  14. Additional considerations • Minimize handling and corruption of original data • Account for any changes and keep detailed logs • Comply with the 5 basic rules • Do not exceed your knowledge – need to understand what you are doing • Follow the security policy established • Work fast / however need to be accurate • Proceed from volatile to persistent evidence • Do not shut down the machine before collecting evidence • Do not run programs on the affected machine

  15. Volatile Evidence • Types • Cached data • Routing tables • Process table • Kernel statistics • Main memory • What to do next • Collect the volatile data and store in a permanent storage device

  16. Methods of Collection • Freezing the scene • Taking a snapshot of the system and its compromised state • Recover data, extract information, analyze • Honeypotting • Create a replica system and attract the attacker for further monitoring

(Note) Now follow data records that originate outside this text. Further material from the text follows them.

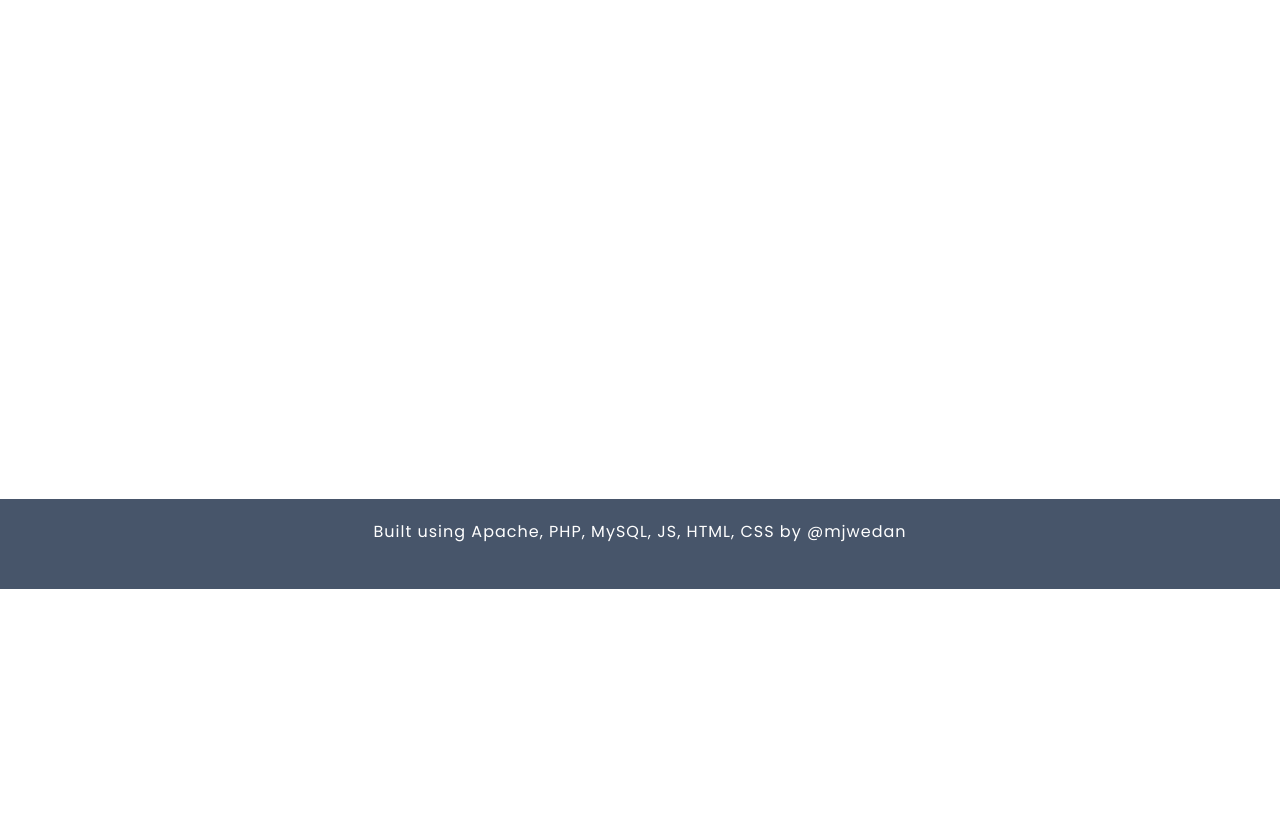
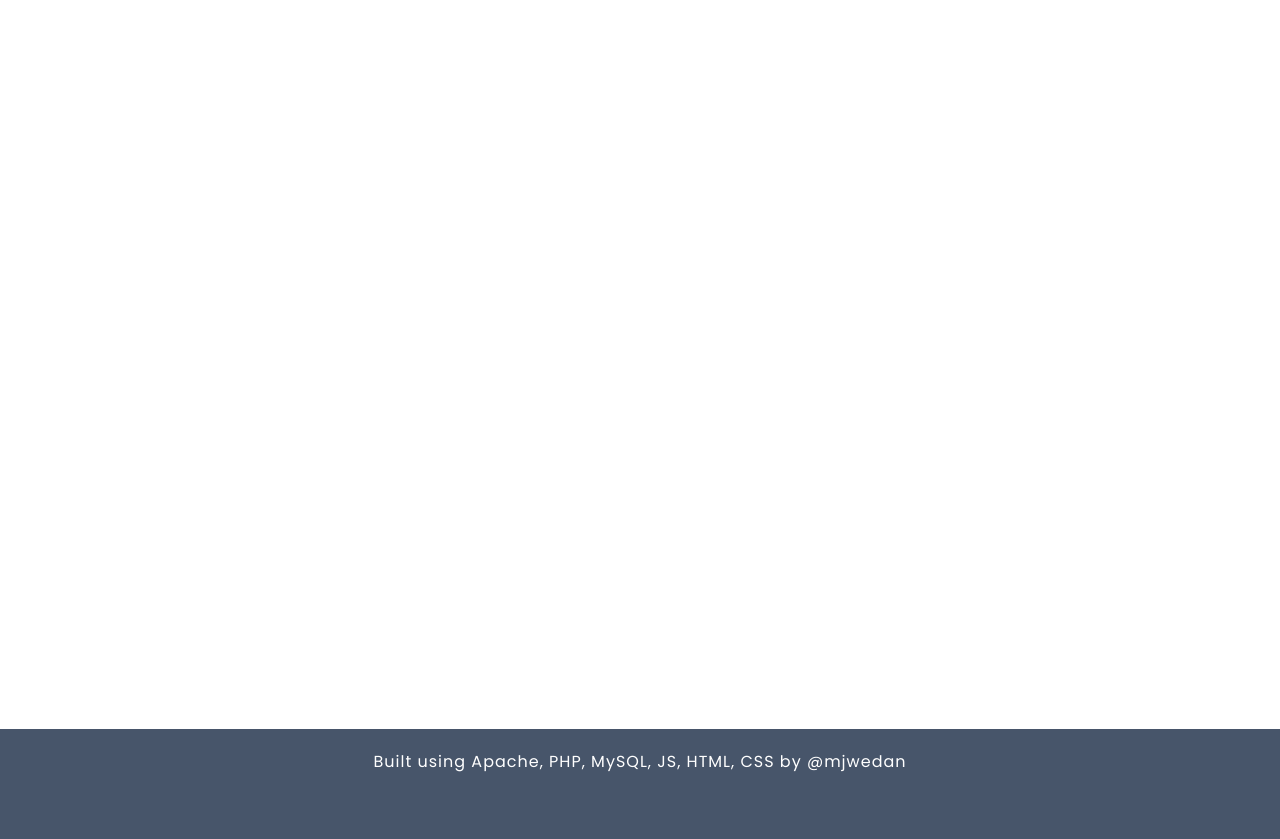
Before and after one commit to mjwedan/blog-cms, a PHP site: page / in a window 1280 px wide. Shown: the part 211-1050 px from the top of the page. Before the commit the page ends 800 px from the top, so only its background shows below. Run offline with PHP 8.4, Linux system fonts and the light colour scheme; data that the repository does not hold is empty.

Commit message:
Sticky footer using min-height: calc(100vh - 70px);

```diff
--- a/styles.css
+++ b/styles.css
@@ -143,7 +143,7 @@ h1{
 /* Main */
 
 main{
-    height: 500px;
+    min-height: calc(100vh - 70px);
     padding: 50px;
     box-sizing: border-box;
 }
@@ -198,7 +198,7 @@ padding: 20px;
 /* Footer */
 
 footer{
-    height: 50px;
+    height: 70px;
     padding: 20px;
     background-color: #47556A;
     color: #ffffff;
```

  17. Steps to Collection • Find the evidence; where is it stored • Find relevant data - recovery • Create order of volatility • Remove eternal avenues of change; no tampering • Collect evidence – use tools • Good documentation of all the actions

  18. Controlling Contamination • Once the data is collected it should not be contaminated, must be stored in a secure place, encryption techniques • Maintain a chain of custody, who owns the data, data provenance techniques • Analyze the evidence • Use analysis tools to determine what happened • Analyze the log files and determine the timeline • Analyze backups using a dedicated host • Reconstruct the attack from all the information collected

  19. Conclusion • Data must be backed up using appropriate policies, procedur4es and technologies • Once a crime ahs occurred data ahs to be recovered from the various disks and commuters • Data that is recovered has to be analyzed to extract evidence • Evidence has to analyzed to determine what happened • Use log files and documentations to establish the timeline • Reconstruct the attack

  20. Links • Data Recovery • http://www.datatexcorp.com/ • http://www.forensicfocus.com/hidden-data-analysis-ntfs • Digital Evidence • http://faculty.ncwc.edu/toconnor/426/426lect06.htm • http://www.itoc.usma.edu/Workshop/2006/Program/Presentations/IAW2006-07-1.pdf • http://www.e-evidence.info/index.html • http://www.digital-evidence.org/ • http://findarticles.com/p/articles/mi_m2194/is_3_73/ai_n6006624/pg_1 • http://infohost.nmt.edu/~sfs/Students/HarleyKozushko/Presentations/DigitalEvidence.pdf